▶ _Assigned task_
Please return the lines of the data that contain "Array".

▶ _Dataset excerpts_
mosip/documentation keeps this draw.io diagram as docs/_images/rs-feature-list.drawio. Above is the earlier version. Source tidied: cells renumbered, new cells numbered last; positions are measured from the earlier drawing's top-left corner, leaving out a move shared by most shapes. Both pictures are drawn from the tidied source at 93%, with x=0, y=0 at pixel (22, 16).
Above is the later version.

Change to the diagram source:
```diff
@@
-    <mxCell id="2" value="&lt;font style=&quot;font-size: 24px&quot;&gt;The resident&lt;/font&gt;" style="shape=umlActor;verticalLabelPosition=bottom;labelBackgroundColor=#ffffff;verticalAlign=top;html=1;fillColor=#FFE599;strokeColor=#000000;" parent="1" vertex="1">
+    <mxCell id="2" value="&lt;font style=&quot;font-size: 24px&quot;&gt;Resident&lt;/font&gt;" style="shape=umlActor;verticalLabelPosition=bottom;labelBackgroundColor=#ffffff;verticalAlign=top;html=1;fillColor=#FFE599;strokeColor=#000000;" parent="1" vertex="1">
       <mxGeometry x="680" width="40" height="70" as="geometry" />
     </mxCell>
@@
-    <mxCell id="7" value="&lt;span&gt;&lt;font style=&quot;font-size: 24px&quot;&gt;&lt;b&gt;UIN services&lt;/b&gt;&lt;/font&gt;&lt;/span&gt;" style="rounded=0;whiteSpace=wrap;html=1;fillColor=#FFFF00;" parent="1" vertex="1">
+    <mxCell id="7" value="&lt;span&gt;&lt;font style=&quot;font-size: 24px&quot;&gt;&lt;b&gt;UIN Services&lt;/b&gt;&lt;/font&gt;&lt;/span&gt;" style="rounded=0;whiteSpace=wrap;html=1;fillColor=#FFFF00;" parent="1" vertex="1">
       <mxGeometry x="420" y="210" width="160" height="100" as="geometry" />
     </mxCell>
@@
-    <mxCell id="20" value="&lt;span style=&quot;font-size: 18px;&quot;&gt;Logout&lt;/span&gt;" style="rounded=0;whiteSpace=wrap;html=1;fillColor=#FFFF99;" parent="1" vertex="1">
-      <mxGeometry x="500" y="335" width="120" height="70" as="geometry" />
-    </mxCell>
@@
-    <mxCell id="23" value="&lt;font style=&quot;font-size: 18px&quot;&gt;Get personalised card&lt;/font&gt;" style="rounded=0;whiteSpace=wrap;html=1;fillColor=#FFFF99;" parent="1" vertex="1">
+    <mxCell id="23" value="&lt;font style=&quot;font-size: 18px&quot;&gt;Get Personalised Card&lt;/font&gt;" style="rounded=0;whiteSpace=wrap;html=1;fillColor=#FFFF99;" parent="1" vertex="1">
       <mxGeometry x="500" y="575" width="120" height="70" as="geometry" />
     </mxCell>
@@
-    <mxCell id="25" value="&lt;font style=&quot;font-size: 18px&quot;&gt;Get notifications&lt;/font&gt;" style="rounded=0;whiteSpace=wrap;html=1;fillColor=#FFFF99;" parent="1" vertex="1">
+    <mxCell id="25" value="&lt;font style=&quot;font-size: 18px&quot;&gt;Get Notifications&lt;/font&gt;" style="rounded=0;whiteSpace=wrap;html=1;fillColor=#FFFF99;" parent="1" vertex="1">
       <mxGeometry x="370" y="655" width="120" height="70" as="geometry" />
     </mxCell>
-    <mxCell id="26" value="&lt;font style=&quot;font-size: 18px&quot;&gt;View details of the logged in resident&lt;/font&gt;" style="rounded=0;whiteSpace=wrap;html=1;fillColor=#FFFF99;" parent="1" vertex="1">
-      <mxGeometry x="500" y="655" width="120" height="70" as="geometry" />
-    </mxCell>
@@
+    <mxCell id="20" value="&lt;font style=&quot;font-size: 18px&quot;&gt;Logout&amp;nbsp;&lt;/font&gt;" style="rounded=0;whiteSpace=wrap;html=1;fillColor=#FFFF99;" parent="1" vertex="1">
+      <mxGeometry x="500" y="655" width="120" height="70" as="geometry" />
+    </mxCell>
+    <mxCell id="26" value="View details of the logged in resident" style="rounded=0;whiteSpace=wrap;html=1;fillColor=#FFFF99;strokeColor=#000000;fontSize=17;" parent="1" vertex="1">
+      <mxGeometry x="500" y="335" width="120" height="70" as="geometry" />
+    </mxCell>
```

---

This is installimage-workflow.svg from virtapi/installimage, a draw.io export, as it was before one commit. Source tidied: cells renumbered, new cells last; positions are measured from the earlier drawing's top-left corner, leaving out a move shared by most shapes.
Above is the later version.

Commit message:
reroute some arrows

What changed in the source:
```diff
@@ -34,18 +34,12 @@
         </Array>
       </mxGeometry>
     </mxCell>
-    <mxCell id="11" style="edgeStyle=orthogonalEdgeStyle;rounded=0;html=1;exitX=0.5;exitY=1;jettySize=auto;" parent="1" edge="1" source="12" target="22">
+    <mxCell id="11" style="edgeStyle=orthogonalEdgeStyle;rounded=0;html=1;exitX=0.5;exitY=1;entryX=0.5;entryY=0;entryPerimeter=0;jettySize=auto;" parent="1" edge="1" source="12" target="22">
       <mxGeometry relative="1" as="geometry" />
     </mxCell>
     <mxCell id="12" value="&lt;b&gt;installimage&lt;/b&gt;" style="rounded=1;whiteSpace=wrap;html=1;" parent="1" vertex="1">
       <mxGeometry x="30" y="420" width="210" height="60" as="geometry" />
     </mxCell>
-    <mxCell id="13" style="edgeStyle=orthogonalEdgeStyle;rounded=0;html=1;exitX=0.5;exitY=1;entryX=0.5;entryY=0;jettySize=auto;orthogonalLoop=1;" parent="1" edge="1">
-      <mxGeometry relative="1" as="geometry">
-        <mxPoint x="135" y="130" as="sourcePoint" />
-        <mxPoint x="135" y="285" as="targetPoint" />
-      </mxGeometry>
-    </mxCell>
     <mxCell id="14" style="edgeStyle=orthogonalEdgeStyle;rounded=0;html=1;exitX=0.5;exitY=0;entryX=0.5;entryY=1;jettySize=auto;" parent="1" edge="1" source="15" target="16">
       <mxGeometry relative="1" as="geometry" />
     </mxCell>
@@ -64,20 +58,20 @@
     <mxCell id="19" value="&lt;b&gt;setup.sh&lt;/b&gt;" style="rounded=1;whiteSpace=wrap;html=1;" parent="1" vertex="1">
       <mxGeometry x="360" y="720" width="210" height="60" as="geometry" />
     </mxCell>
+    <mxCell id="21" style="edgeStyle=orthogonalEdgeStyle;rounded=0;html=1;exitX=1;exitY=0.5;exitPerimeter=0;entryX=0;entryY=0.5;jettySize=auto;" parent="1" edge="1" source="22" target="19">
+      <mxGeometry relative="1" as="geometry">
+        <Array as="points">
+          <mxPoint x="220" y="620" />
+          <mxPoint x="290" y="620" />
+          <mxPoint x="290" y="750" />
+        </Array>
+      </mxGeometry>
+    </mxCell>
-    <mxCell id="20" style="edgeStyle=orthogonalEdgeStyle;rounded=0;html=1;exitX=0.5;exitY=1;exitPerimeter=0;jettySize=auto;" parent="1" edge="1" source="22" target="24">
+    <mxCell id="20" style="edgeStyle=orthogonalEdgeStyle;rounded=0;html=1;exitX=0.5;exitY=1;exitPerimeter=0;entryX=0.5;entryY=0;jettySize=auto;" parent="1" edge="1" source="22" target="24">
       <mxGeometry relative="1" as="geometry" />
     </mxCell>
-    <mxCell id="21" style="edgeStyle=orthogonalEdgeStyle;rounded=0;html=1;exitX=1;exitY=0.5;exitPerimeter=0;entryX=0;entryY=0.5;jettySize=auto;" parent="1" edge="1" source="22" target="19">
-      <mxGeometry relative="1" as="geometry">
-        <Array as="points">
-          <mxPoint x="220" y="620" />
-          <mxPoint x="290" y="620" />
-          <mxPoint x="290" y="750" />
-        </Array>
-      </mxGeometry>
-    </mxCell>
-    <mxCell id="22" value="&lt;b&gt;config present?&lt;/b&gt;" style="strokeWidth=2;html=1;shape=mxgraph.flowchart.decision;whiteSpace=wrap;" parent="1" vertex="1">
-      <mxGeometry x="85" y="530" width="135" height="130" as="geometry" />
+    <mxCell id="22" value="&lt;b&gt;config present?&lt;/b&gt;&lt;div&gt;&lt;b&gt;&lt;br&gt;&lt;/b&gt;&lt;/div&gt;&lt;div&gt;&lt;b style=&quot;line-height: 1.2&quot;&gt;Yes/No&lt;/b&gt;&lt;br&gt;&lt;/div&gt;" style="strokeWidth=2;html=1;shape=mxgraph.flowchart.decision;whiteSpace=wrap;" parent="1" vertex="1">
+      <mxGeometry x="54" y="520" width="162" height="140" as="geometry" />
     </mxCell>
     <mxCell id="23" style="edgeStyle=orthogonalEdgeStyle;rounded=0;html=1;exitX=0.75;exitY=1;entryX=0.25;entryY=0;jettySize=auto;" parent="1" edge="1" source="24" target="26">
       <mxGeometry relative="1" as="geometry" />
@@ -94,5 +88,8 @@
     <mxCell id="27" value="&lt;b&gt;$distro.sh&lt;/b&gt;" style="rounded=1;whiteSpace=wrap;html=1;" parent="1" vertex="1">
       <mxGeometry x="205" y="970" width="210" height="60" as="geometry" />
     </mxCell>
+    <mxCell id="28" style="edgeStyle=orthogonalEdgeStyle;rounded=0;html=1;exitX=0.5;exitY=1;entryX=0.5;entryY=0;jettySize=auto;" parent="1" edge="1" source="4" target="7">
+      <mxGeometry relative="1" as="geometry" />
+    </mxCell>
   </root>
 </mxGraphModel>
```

...

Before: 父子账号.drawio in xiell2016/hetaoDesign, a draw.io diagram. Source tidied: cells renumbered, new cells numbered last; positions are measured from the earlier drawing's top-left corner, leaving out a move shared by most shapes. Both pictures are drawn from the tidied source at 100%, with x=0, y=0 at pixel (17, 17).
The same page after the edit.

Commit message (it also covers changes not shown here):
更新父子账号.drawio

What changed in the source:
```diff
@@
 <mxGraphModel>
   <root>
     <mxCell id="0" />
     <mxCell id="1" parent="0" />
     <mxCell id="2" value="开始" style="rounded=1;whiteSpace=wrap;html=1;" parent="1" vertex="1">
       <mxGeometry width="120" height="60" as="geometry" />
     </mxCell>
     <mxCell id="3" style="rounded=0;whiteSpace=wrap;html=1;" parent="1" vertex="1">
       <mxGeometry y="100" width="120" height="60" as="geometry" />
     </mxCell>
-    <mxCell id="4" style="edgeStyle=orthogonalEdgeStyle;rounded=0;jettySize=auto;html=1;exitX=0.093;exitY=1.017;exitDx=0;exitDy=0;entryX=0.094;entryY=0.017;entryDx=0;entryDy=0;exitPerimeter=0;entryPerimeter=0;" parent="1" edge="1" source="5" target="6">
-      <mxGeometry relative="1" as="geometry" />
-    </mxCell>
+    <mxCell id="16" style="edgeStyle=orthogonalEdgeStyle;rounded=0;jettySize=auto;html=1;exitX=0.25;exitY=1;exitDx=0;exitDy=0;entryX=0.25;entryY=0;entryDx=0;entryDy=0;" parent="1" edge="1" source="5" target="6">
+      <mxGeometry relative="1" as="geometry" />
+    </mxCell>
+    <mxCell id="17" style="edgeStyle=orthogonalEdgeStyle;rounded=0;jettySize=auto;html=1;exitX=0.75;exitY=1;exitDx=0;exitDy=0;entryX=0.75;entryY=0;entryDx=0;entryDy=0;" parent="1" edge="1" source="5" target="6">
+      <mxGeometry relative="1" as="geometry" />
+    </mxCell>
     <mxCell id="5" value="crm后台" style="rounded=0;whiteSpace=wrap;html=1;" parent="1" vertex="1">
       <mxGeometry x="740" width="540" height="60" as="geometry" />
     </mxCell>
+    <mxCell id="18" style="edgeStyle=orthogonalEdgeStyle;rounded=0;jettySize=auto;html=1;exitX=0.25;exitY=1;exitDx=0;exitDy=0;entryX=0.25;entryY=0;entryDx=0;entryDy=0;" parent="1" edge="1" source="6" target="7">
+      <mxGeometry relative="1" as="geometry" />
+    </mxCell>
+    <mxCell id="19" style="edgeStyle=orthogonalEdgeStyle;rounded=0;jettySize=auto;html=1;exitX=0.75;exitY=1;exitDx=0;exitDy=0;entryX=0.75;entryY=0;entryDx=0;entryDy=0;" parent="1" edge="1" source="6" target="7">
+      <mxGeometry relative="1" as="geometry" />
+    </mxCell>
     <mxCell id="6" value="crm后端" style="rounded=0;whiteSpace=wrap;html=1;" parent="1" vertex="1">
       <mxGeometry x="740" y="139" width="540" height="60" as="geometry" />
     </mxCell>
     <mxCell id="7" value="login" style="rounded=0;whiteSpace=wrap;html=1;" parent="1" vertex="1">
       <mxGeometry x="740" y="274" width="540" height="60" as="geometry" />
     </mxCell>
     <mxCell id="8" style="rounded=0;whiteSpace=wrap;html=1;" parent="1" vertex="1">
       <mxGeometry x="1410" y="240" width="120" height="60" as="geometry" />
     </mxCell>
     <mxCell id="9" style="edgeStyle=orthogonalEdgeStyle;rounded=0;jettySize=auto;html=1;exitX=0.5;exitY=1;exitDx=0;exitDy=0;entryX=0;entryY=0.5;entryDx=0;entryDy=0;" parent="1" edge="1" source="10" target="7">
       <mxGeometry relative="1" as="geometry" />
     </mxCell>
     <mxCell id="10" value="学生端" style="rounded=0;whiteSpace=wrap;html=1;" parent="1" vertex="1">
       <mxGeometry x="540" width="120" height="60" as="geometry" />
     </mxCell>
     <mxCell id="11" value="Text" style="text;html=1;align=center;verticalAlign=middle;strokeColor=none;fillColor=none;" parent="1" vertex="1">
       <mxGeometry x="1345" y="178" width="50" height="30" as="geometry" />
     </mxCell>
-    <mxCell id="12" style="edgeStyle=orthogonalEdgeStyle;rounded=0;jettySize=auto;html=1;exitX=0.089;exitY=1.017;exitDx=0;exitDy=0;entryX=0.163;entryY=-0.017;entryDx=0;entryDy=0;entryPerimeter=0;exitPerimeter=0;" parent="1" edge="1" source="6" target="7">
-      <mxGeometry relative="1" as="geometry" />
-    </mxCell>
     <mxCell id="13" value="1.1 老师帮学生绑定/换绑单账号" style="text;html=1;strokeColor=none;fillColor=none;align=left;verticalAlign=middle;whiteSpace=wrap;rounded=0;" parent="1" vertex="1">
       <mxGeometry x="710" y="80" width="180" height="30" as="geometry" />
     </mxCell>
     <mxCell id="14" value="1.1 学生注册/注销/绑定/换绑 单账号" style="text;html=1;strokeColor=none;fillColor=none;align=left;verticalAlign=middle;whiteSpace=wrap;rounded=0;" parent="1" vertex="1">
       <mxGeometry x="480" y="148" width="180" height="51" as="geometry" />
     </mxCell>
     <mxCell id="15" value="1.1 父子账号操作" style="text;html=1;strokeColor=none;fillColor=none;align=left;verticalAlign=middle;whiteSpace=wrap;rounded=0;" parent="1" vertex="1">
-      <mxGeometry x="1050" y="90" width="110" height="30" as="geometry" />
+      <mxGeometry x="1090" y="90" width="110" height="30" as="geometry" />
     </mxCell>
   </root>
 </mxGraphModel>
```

▶ _Answer space_
         </Array>
+        <Array as="points">
+        </Array>
-        <Array as="points">
-        </Array>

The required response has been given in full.